Sounds familiar, in fact a bit like an all-you-can-eat buffet. Except you don’t have to get up and queue for the food. Bonus.
The Smoke & Dough experience isn’t unique, but it isn’t awful either. Ignoring all the fancy talk, what you actually get for £20 in the evening is a set menu with two courses (kids under 3 free; 3 to 10 years is £6.99) If your idea of heaven is mountains of food and you don’t care where it came from or why it’s so cheap, then you’ll probably love it here.
For me, the starter sharing platter was a flashback to a miserable Saturday job as the salad bar supervisor for a well-known pizza chain. A bread basket featured focaccia, pizza, cheese twists and, inexplicably, the top half of a burger bun.
Individual bowls were laid out before us like a kid-friendly version of the bushtucker trial. Sweetcorn, olives, beetroot, quinoa, salsa, guac, hummus, one slice each of chorizo and pepperoni and finally a green salad with one cherry tomato, halved. Homemade coleslaw with mustard, raisins and red onion was the best thing on the tray but we were determined not to eat too much of anything before all of that meat which lay ahead.
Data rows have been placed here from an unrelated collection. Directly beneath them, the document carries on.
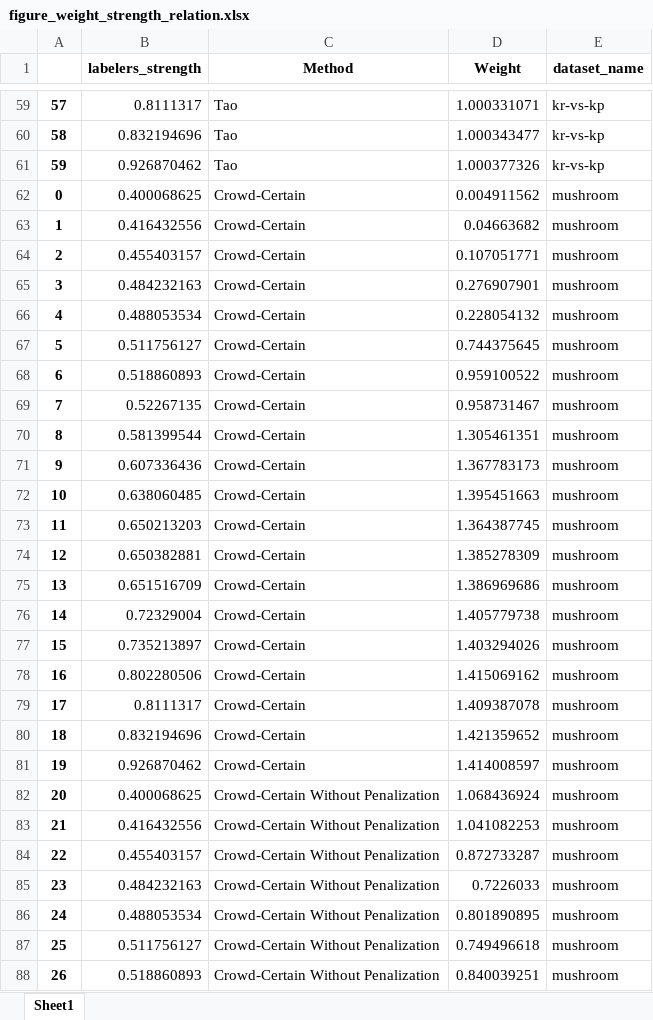
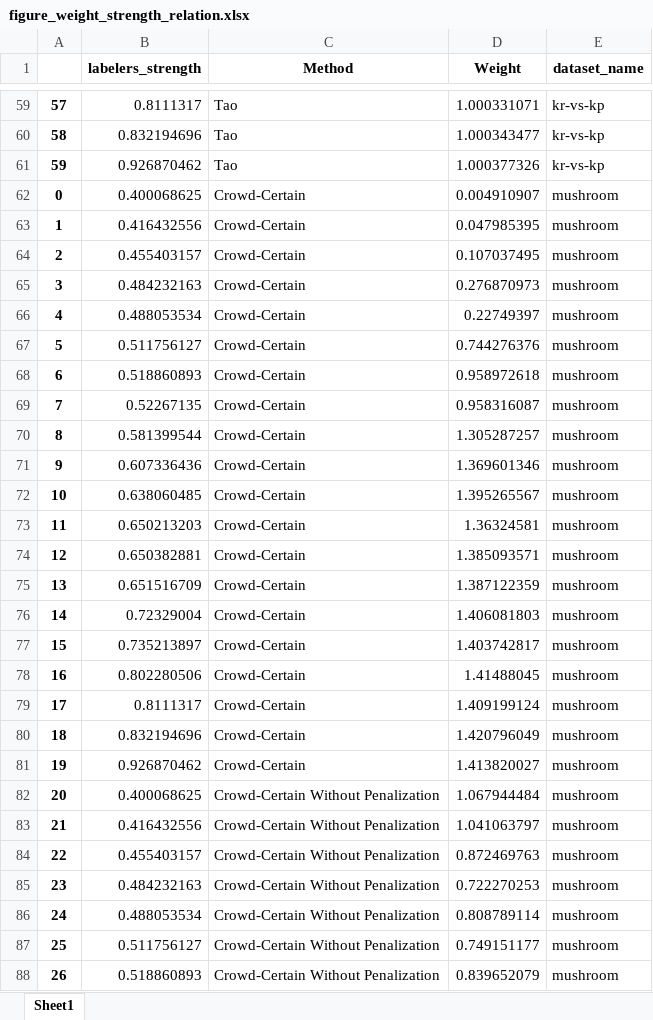
Before and after one commit to artinmajdi/crowd_certain, an Excel workbook: crowd_certain/outputs/final_figures/figure_weight_strength_relation/figure_weight_strength_relation.xlsx, sheet Sheet1, drawn as a sheet; only a part is shown, gaps mark what is left out; values as stored, in another font and other column widths than the file's, no borders; the diff covers the shown part only; the diff names each change by its address in the sheet, - before the commit and + after, or states it on an @@ line.

```diff
--- a/crowd_certain/outputs/final_figures/figure_weight_strength_relation/figure_weight_strength_relation.xlsx (sheet Sheet1)
+++ b/crowd_certain/outputs/final_figures/figure_weight_strength_relation/figure_weight_strength_relation.xlsx (sheet Sheet1)
-D62 (Weight): 0.004911562
+D62 (Weight): 0.004910907
-D63 (Weight): 0.04663682
+D63 (Weight): 0.047985395
-D64 (Weight): 0.107051771
+D64 (Weight): 0.107037495
-D65 (Weight): 0.276907901
+D65 (Weight): 0.276870973
-D66 (Weight): 0.228054132
+D66 (Weight): 0.22749397
-D67 (Weight): 0.744375645
+D67 (Weight): 0.744276376
-D68 (Weight): 0.959100522
+D68 (Weight): 0.958972618
-D69 (Weight): 0.958731467
+D69 (Weight): 0.958316087
-D70 (Weight): 1.305461351
+D70 (Weight): 1.305287257
-D71 (Weight): 1.367783173
+D71 (Weight): 1.369601346
-D72 (Weight): 1.395451663
+D72 (Weight): 1.395265567
-D73 (Weight): 1.364387745
+D73 (Weight): 1.36324581
-D74 (Weight): 1.385278309
+D74 (Weight): 1.385093571
-D75 (Weight): 1.386969686
+D75 (Weight): 1.387122359
-D76 (Weight): 1.405779738
+D76 (Weight): 1.406081803
-D77 (Weight): 1.403294026
+D77 (Weight): 1.403742817
-D78 (Weight): 1.415069162
+D78 (Weight): 1.41488045
-D79 (Weight): 1.409387078
+D79 (Weight): 1.409199124
-D80 (Weight): 1.421359652
+D80 (Weight): 1.420796049
-D81 (Weight): 1.414008597
+D81 (Weight): 1.413820027
-D82 (Weight): 1.068436924
+D82 (Weight): 1.067944484
-D83 (Weight): 1.041082253
+D83 (Weight): 1.041063797
-D84 (Weight): 0.872733287
+D84 (Weight): 0.872469763
-D85 (Weight): 0.7226033
+D85 (Weight): 0.722270253
-D86 (Weight): 0.801890895
+D86 (Weight): 0.808789114
-D87 (Weight): 0.749496618
+D87 (Weight): 0.749151177
-D88 (Weight): 0.840039251
+D88 (Weight): 0.839652079
```
Also changed, not shown: 53 edited cells elsewhere in this sheet, crowd_certain/outputs/final_figures/figure_heatmap_F_evals_kr-vs-kp_all_labelers/figure_heatmap_F_evals_kr-vs-kp_all_labelers.xlsx, crowd_certain/outputs/final_figures/figure_metrics_all_datasets_workers/figure_metrics_all_datasets_workers.xlsx, 40 other files.
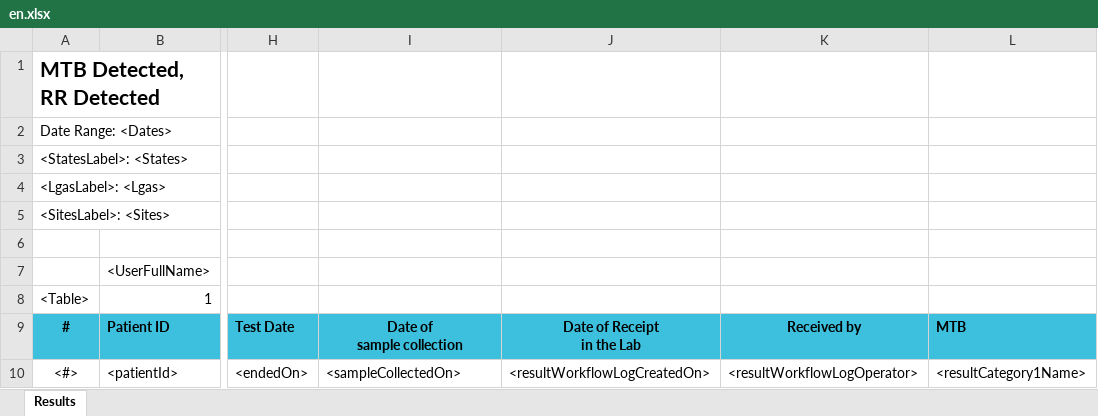
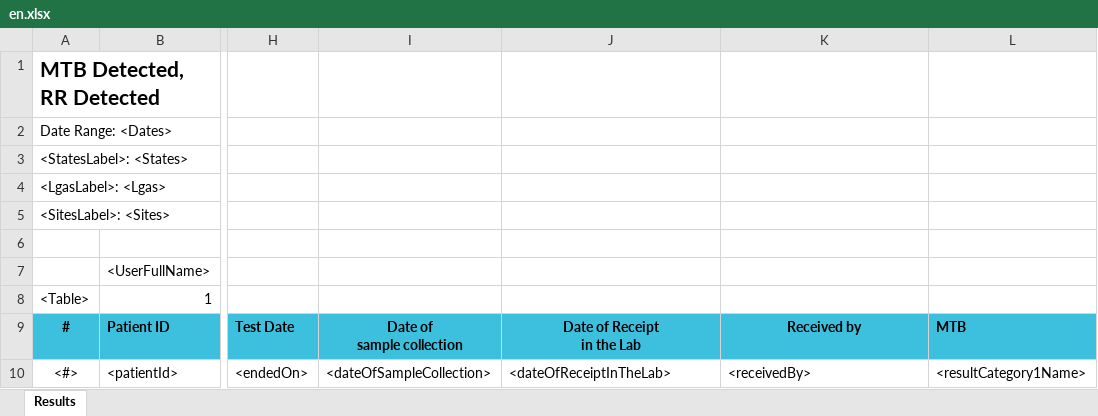
Before and after one commit to RahatSaqib/aspect, an Excel workbook: api/templates/mtb_detected_rr_detected/mw/en.xlsx, sheet Results, drawn as a sheet; only a part is shown, gaps mark what is left out; values as stored, in another font and other column widths than the file's, no borders; the diff names each change by its address in the sheet, - before the commit and + after, or states it on an @@ line.

Commit message:
changed field names in Excel and query

```diff
--- a/api/templates/mtb_detected_rr_detected/mw/en.xlsx (sheet Results)
+++ b/api/templates/mtb_detected_rr_detected/mw/en.xlsx (sheet Results)
-I10: <sampleCollectedOn>
+I10: <dateOfSampleCollection>
-J10: <resultWorkflowLogCreatedOn>
+J10: <dateOfReceiptInTheLab>
-K10: <resultWorkflowLogOperator>
+K10: <receivedBy>
```
Also changed, not shown: 1 other file.
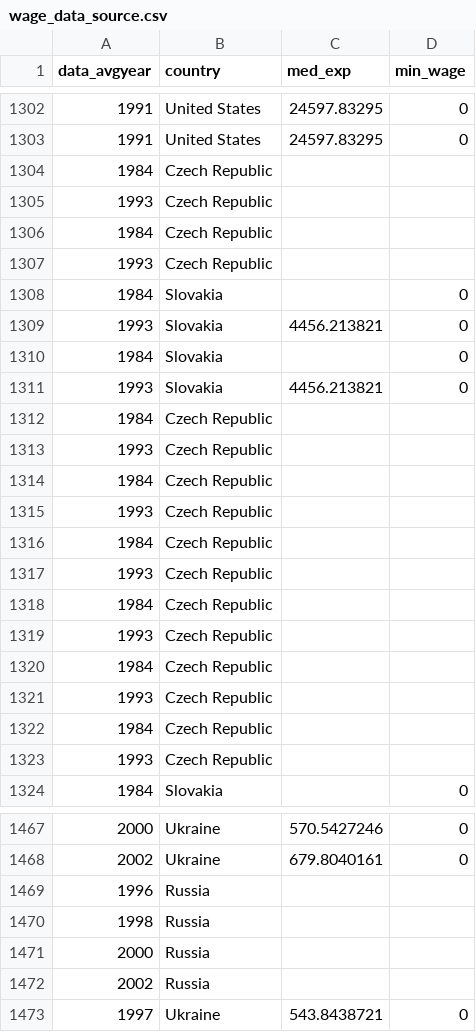
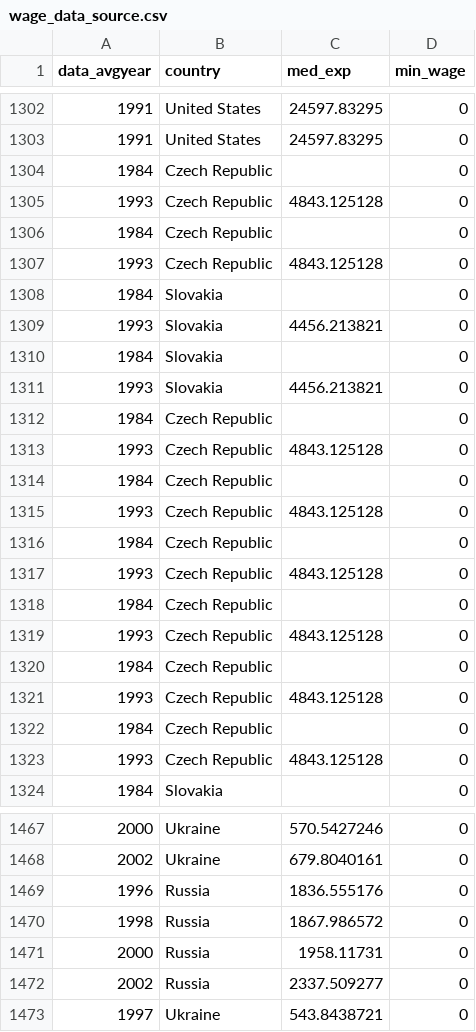
Before and after one commit to PetrCala/Diploma-Thesis, a CSV file: Tools and meta-analysis theory/Wage bot/wage_data_source.csv, drawn as a sheet; only a part is shown, gaps mark what is left out; the diff covers the shown part only.

Commit message:
Added most of min_wage data

```diff
--- a/Tools and meta-analysis theory/Wage bot/wage_data_source.csv
+++ b/Tools and meta-analysis theory/Wage bot/wage_data_source.csv
@@ -1303,6 +1303,6 @@
 1991,United States,24597.83295,0
-1984,Czech Republic,,
-1993,Czech Republic,,
-1984,Czech Republic,,
-1993,Czech Republic,,
+1984,Czech Republic,,0
+1993,Czech Republic,4843.125128,0
+1984,Czech Republic,,0
+1993,Czech Republic,4843.125128,0
 1984,Slovakia,,0
@@ -1311,14 +1311,14 @@
 1993,Slovakia,4456.213821,0
-1984,Czech Republic,,
-1993,Czech Republic,,
-1984,Czech Republic,,
-1993,Czech Republic,,
-1984,Czech Republic,,
-1993,Czech Republic,,
-1984,Czech Republic,,
-1993,Czech Republic,,
-1984,Czech Republic,,
-1993,Czech Republic,,
-1984,Czech Republic,,
-1993,Czech Republic,,
+1984,Czech Republic,,0
+1993,Czech Republic,4843.125128,0
+1984,Czech Republic,,0
+1993,Czech Republic,4843.125128,0
+1984,Czech Republic,,0
+1993,Czech Republic,4843.125128,0
+1984,Czech Republic,,0
+1993,Czech Republic,4843.125128,0
+1984,Czech Republic,,0
+1993,Czech Republic,4843.125128,0
+1984,Czech Republic,,0
+1993,Czech Republic,4843.125128,0
 1984,Slovakia,,0
@@ -1468,6 +1468,6 @@
 2002,Ukraine,679.8040161,0
-1996,Russia,,
-1998,Russia,,
-2000,Russia,,
-2002,Russia,,
+1996,Russia,1836.555176,0
+1998,Russia,1867.986572,0
+2000,Russia,1958.11731,0
+2002,Russia,2337.509277,0
 1997,Ukraine,543.8438721,0
```
Also changed, not shown: 64 edited cells elsewhere in this file, 3 other files.
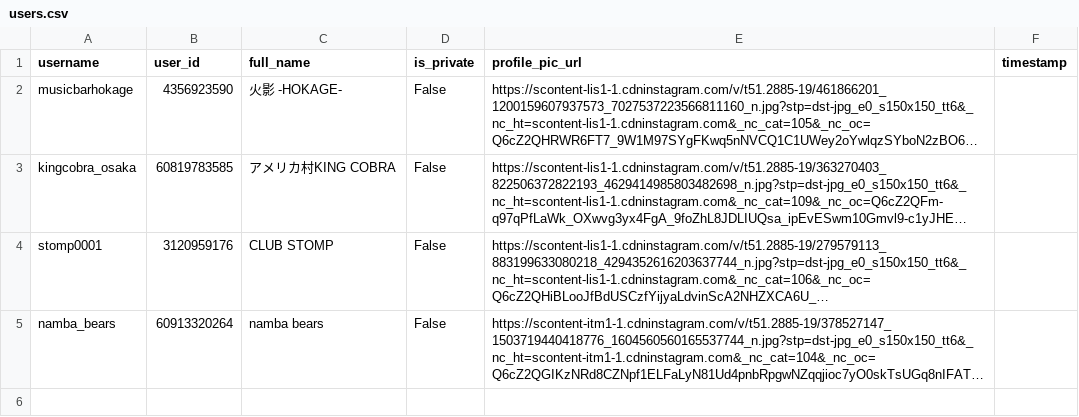
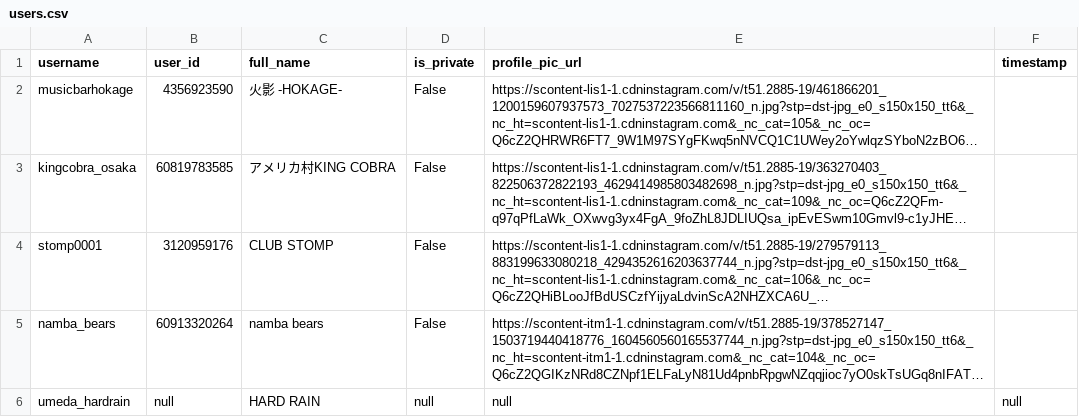
Before and after one commit to rippedflyers/osaka, a CSV file: data/users.csv, drawn as a sheet; long unchanged cells end in …; the diff names each change by its address in the sheet, - before the commit and + after, or states it on an @@ line.

```diff
--- a/data/users.csv
+++ b/data/users.csv
+row 6: umeda_hardrain | null | HARD RAIN | null | null | null
```
Also changed, not shown: data/posts.csv, 8 other files.
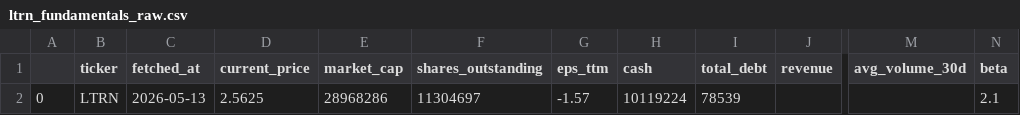
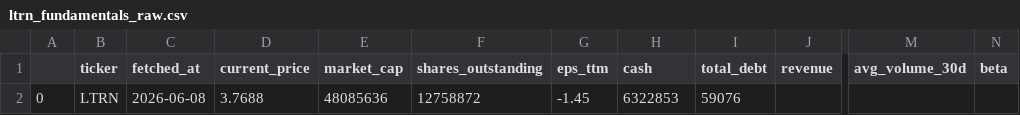
Before and after one commit to averma-ltrn/ltrn-stock-analyzer, a CSV file: data/raw/ltrn_fundamentals_raw.csv, drawn as a sheet; only a part is shown, gaps mark what is left out; the diff names each change by its address in the sheet, - before the commit and + after, or states it on an @@ line.

```diff
--- a/data/raw/ltrn_fundamentals_raw.csv
+++ b/data/raw/ltrn_fundamentals_raw.csv
-C2 (fetched_at): 2026-05-13
+C2 (fetched_at): 2026-06-08
-D2 (current_price): 2.5625
+D2 (current_price): 3.7688
-E2 (market_cap): 28968286
+E2 (market_cap): 48085636
-F2 (shares_outstanding): 11304697
+F2 (shares_outstanding): 12758872
-G2 (eps_ttm): -1.57
+G2 (eps_ttm): -1.45
-H2 (cash): 10119224
+H2 (cash): 6322853
-I2 (total_debt): 78539
+I2 (total_debt): 59076
-N2 (beta): 2.1
+N2 (beta): (empty)
```
Also changed, not shown: data/raw/ltrn_prices_raw.csv, 2 other files.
“Imagine the washing up in this place,” pondered my dinner date, watching a server juggle away the bread basket, two trays and ten bowls. I can’t help but wonder if a restaurant has something to hide when they serve food on black crockery. Give me a plain white dinner plate from Wilko any day.
The main course could have fed us twice. All of the different meats arrived together and fully cooked, served in a big metal tray on to hot stone that continued to cook it even more.
Lamb chops were tender and full of flavour, as was the sirloin steak, but they were the only things that we actually finished. Chicken wings are all about the sauce but these had no zing or BBQ depth about them. Pork belly wasn’t crispy, both chicken skewers had dried out and what I think was slow-cooked brisket of beef had a curious texture.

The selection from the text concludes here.